◆ **PROMPT**
Take every line in the entries that includes the word "graph" and copy it.

Items from a data source:
____

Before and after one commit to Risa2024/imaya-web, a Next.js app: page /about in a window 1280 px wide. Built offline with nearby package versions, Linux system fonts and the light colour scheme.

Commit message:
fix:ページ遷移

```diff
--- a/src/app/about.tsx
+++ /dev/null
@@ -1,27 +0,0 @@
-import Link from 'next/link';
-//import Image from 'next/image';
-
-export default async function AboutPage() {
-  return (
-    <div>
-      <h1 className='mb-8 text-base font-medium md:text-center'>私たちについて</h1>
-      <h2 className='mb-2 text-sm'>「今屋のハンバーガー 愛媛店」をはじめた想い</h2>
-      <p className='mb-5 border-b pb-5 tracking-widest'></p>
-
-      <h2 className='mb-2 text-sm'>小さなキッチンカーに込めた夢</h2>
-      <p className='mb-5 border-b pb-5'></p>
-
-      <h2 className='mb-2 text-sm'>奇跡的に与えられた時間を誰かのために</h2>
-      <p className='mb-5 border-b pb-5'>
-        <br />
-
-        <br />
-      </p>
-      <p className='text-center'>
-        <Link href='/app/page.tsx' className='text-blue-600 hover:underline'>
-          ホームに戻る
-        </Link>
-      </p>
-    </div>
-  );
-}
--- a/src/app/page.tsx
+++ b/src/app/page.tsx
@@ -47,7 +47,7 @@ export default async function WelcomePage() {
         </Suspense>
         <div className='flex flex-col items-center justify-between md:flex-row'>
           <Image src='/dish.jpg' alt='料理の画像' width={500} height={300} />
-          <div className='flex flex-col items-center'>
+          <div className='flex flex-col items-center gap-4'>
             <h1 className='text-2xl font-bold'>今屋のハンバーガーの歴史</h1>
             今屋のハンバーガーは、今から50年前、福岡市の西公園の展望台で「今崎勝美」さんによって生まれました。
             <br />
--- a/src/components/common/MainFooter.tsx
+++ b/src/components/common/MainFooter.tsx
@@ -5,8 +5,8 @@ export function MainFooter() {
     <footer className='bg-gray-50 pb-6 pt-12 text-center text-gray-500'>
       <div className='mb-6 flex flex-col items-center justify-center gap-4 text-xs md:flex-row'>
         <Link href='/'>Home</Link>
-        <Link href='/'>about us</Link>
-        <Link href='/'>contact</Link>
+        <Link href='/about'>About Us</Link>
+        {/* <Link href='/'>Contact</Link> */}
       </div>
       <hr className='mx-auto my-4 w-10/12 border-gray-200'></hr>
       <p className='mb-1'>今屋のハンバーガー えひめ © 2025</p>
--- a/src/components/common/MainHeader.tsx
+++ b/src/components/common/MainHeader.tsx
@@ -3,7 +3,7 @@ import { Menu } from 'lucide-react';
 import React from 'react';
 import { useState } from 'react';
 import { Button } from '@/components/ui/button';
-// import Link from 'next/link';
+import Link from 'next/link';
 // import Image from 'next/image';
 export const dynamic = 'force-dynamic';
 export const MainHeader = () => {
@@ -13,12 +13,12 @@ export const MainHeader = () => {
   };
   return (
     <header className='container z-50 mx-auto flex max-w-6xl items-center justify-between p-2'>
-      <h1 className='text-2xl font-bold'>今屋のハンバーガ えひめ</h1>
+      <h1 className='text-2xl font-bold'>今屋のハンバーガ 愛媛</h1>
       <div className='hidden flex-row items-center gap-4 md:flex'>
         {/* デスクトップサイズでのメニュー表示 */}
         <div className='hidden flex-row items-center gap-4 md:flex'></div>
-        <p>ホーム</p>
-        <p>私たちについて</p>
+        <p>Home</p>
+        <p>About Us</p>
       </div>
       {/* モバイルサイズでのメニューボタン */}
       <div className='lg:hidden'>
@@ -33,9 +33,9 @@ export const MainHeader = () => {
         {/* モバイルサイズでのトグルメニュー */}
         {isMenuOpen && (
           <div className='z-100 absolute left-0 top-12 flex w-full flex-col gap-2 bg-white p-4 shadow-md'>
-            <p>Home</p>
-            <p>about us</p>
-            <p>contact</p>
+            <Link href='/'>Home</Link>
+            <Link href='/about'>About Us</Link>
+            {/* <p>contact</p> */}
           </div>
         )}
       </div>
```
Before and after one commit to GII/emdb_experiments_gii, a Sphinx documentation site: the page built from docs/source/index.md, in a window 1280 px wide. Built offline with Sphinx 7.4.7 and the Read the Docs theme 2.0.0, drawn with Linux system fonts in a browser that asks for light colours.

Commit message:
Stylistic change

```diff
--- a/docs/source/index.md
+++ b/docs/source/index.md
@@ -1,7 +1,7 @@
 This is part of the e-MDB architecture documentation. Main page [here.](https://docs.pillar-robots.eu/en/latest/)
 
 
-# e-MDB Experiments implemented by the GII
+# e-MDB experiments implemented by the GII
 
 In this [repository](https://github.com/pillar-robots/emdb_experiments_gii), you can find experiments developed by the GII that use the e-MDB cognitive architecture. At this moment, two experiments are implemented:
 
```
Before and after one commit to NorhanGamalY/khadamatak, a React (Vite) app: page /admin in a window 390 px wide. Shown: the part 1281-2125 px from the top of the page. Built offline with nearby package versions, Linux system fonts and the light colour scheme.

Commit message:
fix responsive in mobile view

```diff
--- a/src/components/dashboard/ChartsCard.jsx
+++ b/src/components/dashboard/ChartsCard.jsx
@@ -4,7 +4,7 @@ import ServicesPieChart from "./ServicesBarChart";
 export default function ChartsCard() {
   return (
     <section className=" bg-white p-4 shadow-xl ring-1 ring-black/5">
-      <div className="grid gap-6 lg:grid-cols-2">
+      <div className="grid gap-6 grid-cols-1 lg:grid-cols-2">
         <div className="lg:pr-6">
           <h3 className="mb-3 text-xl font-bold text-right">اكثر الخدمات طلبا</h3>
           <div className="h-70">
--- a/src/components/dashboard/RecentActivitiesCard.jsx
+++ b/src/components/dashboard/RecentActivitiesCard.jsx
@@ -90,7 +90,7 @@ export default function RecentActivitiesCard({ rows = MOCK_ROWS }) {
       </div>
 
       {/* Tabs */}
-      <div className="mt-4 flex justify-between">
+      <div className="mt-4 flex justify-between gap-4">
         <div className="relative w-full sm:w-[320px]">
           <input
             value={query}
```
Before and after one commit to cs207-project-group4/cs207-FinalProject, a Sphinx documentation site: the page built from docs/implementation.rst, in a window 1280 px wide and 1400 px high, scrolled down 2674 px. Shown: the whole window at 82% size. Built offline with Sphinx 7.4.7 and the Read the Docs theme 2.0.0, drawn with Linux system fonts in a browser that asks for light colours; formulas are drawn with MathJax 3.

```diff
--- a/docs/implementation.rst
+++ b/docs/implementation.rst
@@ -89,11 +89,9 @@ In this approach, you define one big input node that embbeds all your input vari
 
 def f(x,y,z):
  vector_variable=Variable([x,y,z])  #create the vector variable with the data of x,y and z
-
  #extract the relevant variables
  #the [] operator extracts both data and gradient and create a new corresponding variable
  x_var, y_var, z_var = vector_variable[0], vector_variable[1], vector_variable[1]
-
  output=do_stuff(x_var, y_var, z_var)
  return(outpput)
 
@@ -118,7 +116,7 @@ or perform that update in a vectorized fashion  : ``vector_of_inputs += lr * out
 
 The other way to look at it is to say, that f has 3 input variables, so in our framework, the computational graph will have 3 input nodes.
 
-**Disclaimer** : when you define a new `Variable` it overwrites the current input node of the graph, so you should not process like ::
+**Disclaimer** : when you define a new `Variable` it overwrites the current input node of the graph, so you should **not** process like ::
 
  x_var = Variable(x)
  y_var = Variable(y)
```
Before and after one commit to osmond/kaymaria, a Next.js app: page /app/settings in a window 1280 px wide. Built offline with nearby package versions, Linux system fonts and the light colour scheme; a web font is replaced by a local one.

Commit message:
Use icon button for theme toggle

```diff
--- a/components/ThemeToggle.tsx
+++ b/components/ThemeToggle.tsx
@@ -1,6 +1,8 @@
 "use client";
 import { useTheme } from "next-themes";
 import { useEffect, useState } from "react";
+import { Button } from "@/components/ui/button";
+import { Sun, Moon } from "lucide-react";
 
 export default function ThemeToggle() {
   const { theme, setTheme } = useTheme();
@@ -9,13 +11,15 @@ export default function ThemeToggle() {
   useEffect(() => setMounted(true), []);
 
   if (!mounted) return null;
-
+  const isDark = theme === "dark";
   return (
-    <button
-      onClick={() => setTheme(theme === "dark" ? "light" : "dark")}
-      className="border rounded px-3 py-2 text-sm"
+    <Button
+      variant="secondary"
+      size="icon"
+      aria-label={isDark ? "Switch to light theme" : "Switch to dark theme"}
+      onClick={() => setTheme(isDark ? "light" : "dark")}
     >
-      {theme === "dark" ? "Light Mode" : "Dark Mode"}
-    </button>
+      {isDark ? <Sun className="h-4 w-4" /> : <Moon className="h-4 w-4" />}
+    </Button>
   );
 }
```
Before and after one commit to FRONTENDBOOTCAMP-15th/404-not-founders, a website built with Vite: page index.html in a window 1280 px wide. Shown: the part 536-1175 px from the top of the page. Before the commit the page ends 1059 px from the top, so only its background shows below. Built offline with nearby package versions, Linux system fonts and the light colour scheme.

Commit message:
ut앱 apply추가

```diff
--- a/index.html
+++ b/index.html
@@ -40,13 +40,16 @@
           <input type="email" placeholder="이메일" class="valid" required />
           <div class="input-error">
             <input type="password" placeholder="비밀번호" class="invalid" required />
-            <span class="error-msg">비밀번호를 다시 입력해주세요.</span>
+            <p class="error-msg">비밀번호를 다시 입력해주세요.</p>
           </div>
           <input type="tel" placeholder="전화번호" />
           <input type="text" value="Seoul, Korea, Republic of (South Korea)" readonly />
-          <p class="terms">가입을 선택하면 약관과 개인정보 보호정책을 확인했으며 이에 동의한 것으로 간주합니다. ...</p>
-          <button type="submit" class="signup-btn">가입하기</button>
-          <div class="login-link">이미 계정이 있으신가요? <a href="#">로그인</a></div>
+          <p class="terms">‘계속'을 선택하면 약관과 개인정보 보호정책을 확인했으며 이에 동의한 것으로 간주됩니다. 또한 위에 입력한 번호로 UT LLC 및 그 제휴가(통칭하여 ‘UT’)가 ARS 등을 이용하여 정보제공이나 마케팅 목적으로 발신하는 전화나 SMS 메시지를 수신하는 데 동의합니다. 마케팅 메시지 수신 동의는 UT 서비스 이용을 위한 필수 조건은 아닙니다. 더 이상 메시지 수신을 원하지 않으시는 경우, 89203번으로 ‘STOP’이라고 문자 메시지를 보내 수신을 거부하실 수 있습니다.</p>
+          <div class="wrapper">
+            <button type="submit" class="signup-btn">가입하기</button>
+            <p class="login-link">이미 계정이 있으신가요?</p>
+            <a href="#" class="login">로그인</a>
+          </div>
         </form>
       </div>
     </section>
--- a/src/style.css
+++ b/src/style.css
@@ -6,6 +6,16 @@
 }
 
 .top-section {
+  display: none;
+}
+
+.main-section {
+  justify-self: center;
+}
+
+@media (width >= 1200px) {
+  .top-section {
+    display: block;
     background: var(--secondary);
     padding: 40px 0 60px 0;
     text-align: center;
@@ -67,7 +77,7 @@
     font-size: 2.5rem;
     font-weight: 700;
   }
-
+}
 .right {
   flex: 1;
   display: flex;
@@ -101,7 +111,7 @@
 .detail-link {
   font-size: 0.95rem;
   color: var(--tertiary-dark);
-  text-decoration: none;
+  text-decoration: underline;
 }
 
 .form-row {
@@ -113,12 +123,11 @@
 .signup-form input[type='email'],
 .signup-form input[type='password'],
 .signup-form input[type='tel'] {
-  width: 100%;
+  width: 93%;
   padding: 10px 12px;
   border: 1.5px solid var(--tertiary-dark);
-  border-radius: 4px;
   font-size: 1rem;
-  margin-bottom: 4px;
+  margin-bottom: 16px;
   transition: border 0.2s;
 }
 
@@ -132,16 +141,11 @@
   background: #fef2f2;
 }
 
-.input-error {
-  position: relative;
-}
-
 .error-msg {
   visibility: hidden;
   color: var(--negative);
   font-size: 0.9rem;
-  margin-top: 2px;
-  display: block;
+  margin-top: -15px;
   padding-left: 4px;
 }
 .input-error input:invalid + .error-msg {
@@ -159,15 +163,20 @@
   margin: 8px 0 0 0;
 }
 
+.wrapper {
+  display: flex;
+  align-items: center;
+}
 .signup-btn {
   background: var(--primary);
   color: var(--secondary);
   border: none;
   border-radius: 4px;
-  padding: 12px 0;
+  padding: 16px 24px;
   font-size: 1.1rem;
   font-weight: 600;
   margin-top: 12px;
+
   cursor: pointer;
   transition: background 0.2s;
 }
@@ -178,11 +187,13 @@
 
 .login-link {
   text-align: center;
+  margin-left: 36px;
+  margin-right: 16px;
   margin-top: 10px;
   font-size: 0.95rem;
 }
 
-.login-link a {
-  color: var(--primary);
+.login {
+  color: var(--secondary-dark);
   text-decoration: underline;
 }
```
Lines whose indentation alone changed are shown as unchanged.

____

◆ **SOLUTION TO THIS TASK**
 The other way to look at it is to say, that f has 3 input variables, so in our framework, the computational graph will have 3 input nodes.
-**Disclaimer** : when you define a new `Variable` it overwrites the current input node of the graph, so you should not process like ::
+**Disclaimer** : when you define a new `Variable` it overwrites the current input node of the graph, so you should **not** process like ::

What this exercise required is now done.